  15. I was censored before – I have digital proof of this. And now, by your own statement, I am censored again. Do you have any idea how petty and asinine this makes you look to any intelligent participant? And how it harms the goal of racial justice? Apparently not.


    [Look, I don’t who you are or what kind of trip you’re on, but I approved your comment on my phone with a touch of my finger. I read what you wrote, laughed, and hit a little button that says “Approve.” Anything glitchy that happened from that point on was either your faulty memory, your tech issues, possibly an issue with WordPress (but I doubt that), or your desperate need for attention. Are you getting enough yet? – PB]

  16. Not our book, the authors are: African/Black American, Japanese American, one born in the U.S. the other an immigrant. And that book is:

    Unitarian Universalists of Color: Stories of Struggle, Courage, Love and Faith
    By Yuri Yamamoto, Chandra Snell, Tim Hanami

  17. Timely and beautifully stated and provides the basis for hope Thank you. A book I would also recommend is Blind Spot: The Hidden Biases of Good People by Mahzarin Banaji and Anthony Greenwald.

  18. Please consider going back to your old policy of not blogging. Your name calling and talking down to us from your pulpit makes me nauseous. I personally don’t want to associate with white supremacists like you. Your rude and snarky comments to Peter Aitken and by editing and blocking him shows your true colors. Please don’t edit my comments, but you can block me if you wish. I won’t be following you anyway. “If I hear one more white UU…” Then what?

  19. Let me guess: you’re a white man. And a friend of the lying, or hysterically paranoid, Peter Aitken. Possibly even the same person. Whatever the case, a troll.

  20. All language is subjective and context-based. The term “white supremacy” is indeed associated with extremists in many minds. Why put down people who note that and propose using another term? Why can’t this be discussed at least? Especially without smug snark?
    Discussions like this seems like a distraction for folks who don’t know how to deploy strategies, resources, etc. I would also like to hear about what folks think about the last two rounds of race discussion/education in the UU work in the past two decades. Why isn’t this discussed?

  21. You missed the point entirely. It is not for white people to “note” that white supremacy is associated with extremism and propose using another term.
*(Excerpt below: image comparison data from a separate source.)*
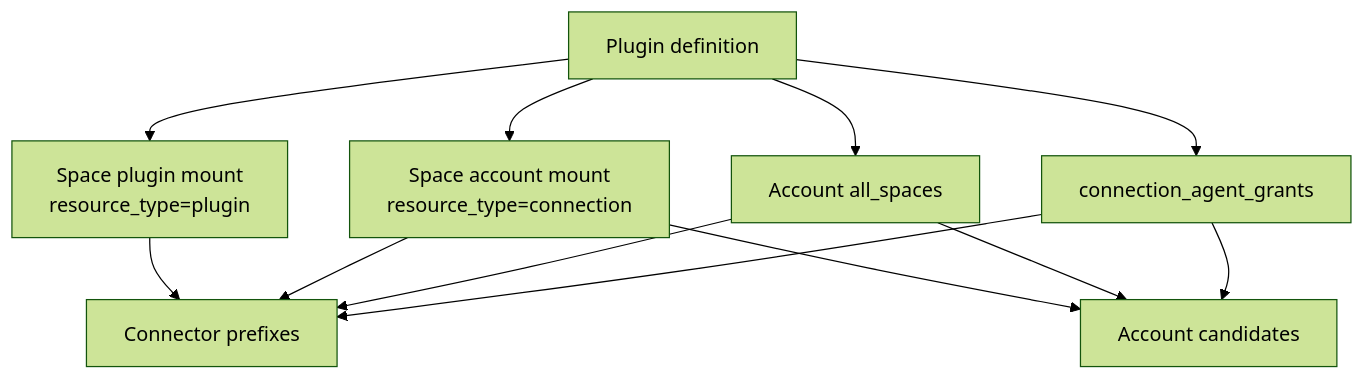
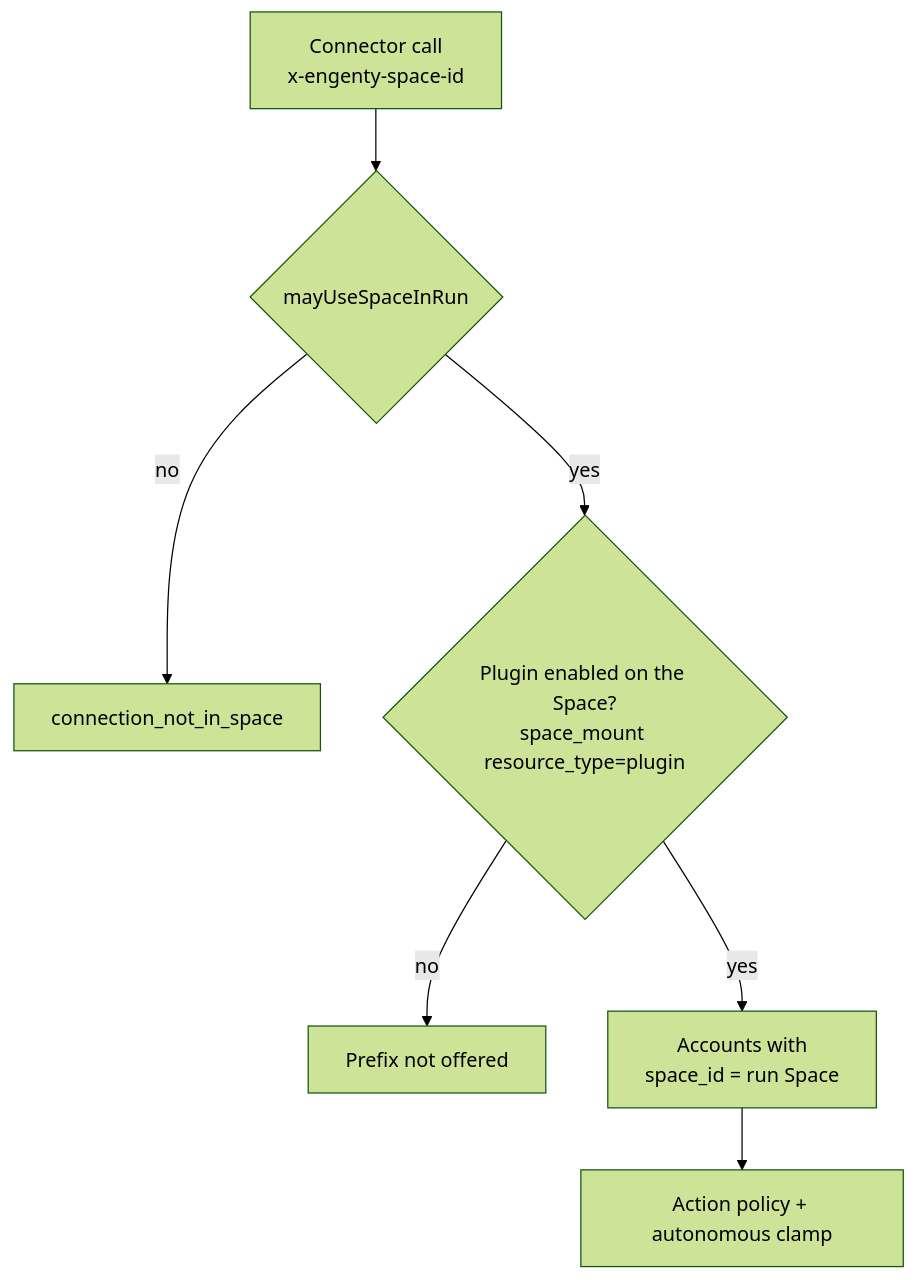
Before and after one commit to engenty/engenty: the diagram in docs/content/dev/connections.md, drawn with Mermaid (forest theme). The commit also changed other lines of this file and 1365 other files, not shown here.

````diff
--- a/docs/content/dev/connections.md
+++ b/docs/content/dev/connections.md
@@ -79,15 +78,9 @@
 ```mermaid
 flowchart TD
-  plugin[Plugin definition]
-  plugin --> spacePlugin["Space plugin mount<br/>resource_type=plugin"]
-  plugin --> connUuid["Space account mount<br/>resource_type=connection"]
-  plugin --> allSpaces["Account all_spaces"]
-  plugin --> grant["connection_agent_grants"]
-  spacePlugin --> prefixes[Connector prefixes]
-  connUuid --> prefixes
-  connUuid --> accounts[Account candidates]
-  allSpaces --> prefixes
-  allSpaces --> accounts
-  grant --> prefixes
-  grant --> accounts
+  call["Connector call<br/>x-engenty-space-id"] --> verify{"mayUseSpaceInRun"}
+  verify -- no --> deny[connection_not_in_space]
+  verify -- yes --> plugin{"Plugin enabled on the Space?<br/>space_mount resource_type=plugin"}
+  plugin -- no --> hidden[Prefix not offered]
+  plugin -- yes --> accounts["Accounts with<br/>space_id = run Space"]
+  accounts --> policy[Action policy + autonomous clamp]
 ```
````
If leaders in the anti-racism movement ask us to embrace the discomfort of this term for important reasons, it is not for white people to center their feelings and their leadership to interrupt the conversation. White people love to discuss things to death and have fake fights. Smug snark is a perfectly legitimate tone to take with white people who insist on dominating the conversation, asking the same tiresome, self-centered questions repeatedly and refusing to accept the answers because they can’t adjust to a world where they’re not in charge of the conversation.

Leave a Reply

Your email address will not be published.